*Work request*:
Throughout the listing that follows, find each line with the word "drawn" and copy it.

▬▬▬▬▬▬

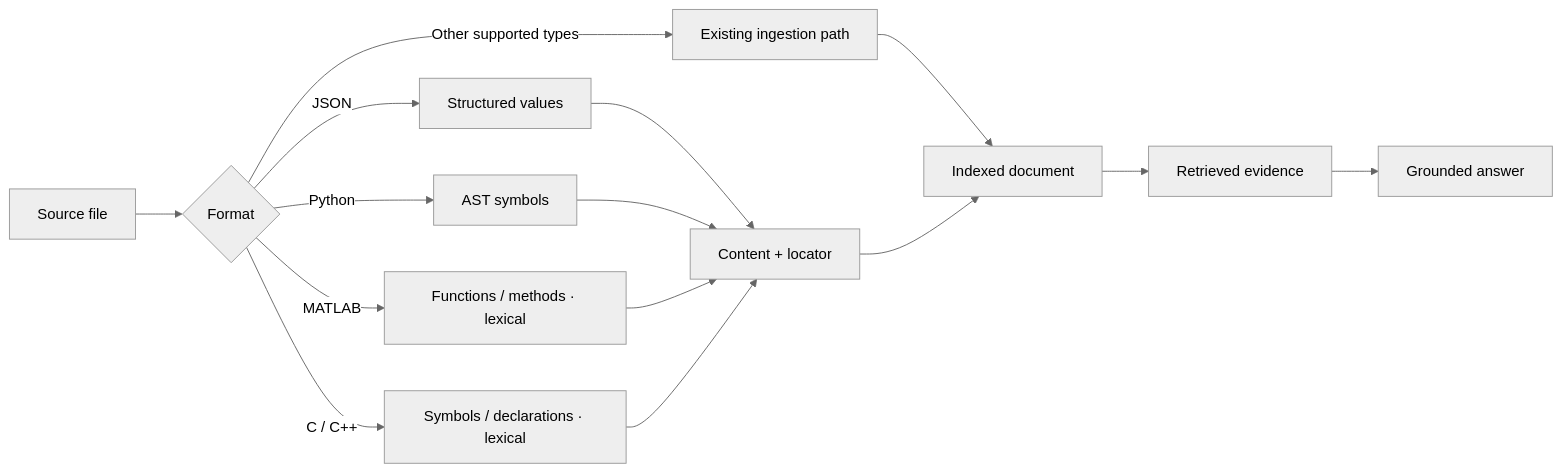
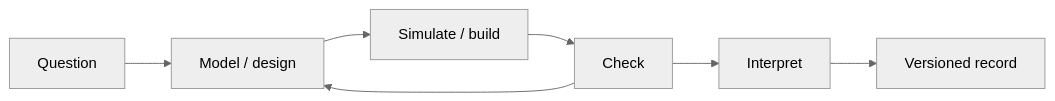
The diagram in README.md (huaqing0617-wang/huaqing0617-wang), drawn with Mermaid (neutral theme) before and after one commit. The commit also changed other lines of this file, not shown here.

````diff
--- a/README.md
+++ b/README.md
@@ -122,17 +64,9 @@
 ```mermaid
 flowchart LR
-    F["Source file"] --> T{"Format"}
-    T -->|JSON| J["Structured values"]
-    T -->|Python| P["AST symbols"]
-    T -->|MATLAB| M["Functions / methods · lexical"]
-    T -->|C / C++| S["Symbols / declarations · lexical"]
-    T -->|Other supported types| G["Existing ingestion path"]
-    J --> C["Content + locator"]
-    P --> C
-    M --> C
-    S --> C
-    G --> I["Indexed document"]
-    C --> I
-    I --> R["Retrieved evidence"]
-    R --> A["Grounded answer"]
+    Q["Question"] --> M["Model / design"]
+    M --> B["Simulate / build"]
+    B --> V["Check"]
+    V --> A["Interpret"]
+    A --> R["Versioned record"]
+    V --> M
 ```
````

▬▬▬▬▬▬

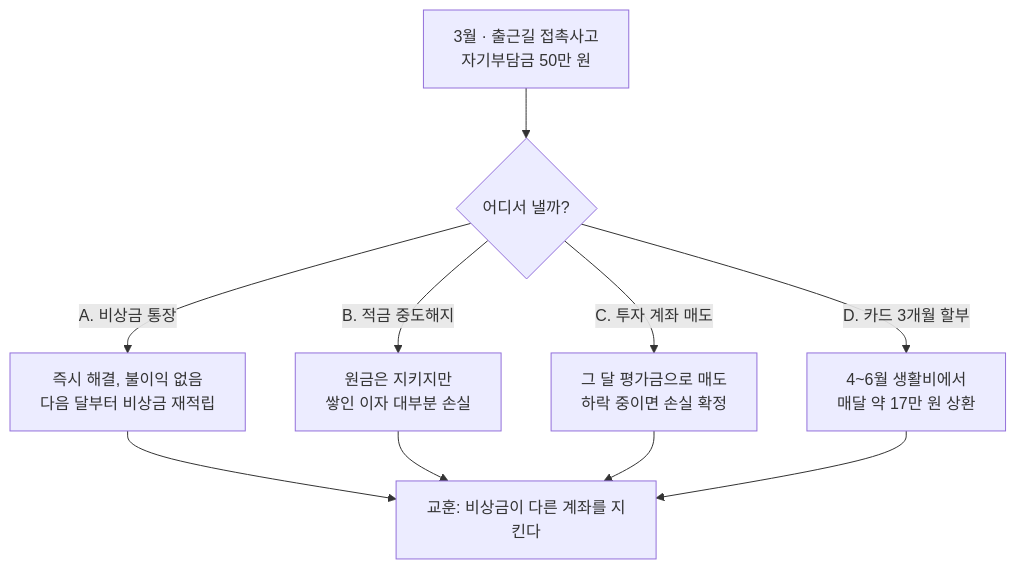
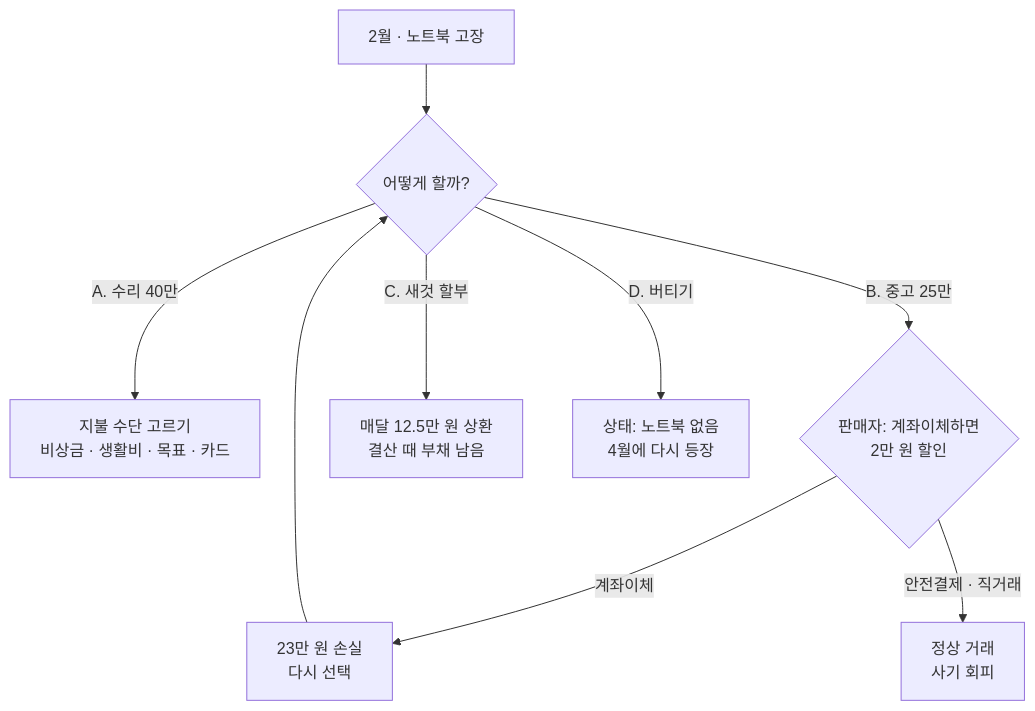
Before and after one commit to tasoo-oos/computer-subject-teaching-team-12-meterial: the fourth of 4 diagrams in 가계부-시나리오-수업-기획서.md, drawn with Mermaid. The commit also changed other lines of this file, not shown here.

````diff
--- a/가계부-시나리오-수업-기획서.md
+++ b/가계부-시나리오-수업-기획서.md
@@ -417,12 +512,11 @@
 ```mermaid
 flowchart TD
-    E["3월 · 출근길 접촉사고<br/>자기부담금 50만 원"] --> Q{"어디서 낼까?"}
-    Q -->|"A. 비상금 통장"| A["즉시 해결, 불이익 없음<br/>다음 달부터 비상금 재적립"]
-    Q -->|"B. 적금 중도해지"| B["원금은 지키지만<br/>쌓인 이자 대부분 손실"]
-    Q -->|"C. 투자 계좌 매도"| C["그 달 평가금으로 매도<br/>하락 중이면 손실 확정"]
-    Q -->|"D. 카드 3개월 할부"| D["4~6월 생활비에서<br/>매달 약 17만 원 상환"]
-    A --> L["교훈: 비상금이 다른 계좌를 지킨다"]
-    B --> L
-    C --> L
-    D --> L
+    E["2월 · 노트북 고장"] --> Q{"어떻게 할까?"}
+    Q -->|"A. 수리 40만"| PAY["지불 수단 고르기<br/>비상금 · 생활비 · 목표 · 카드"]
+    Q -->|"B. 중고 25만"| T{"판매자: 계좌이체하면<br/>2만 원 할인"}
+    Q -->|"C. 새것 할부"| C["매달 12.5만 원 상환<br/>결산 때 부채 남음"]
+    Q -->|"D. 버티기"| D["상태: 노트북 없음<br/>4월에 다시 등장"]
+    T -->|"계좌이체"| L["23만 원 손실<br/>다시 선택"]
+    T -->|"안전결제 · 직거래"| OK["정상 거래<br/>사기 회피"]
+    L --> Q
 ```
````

▬▬▬▬▬▬

*Written answer*:
The diagram in README.md (huaqing0617-wang/huaqing0617-wang), drawn with Mermaid (neutral theme) before and after one commit. The commit also changed other lines of this file, not shown here.
Before and after one commit to tasoo-oos/computer-subject-teaching-team-12-meterial: the fourth of 4 diagrams in 가계부-시나리오-수업-기획서.md, drawn with Mermaid. The commit also changed other lines of this file, not shown here.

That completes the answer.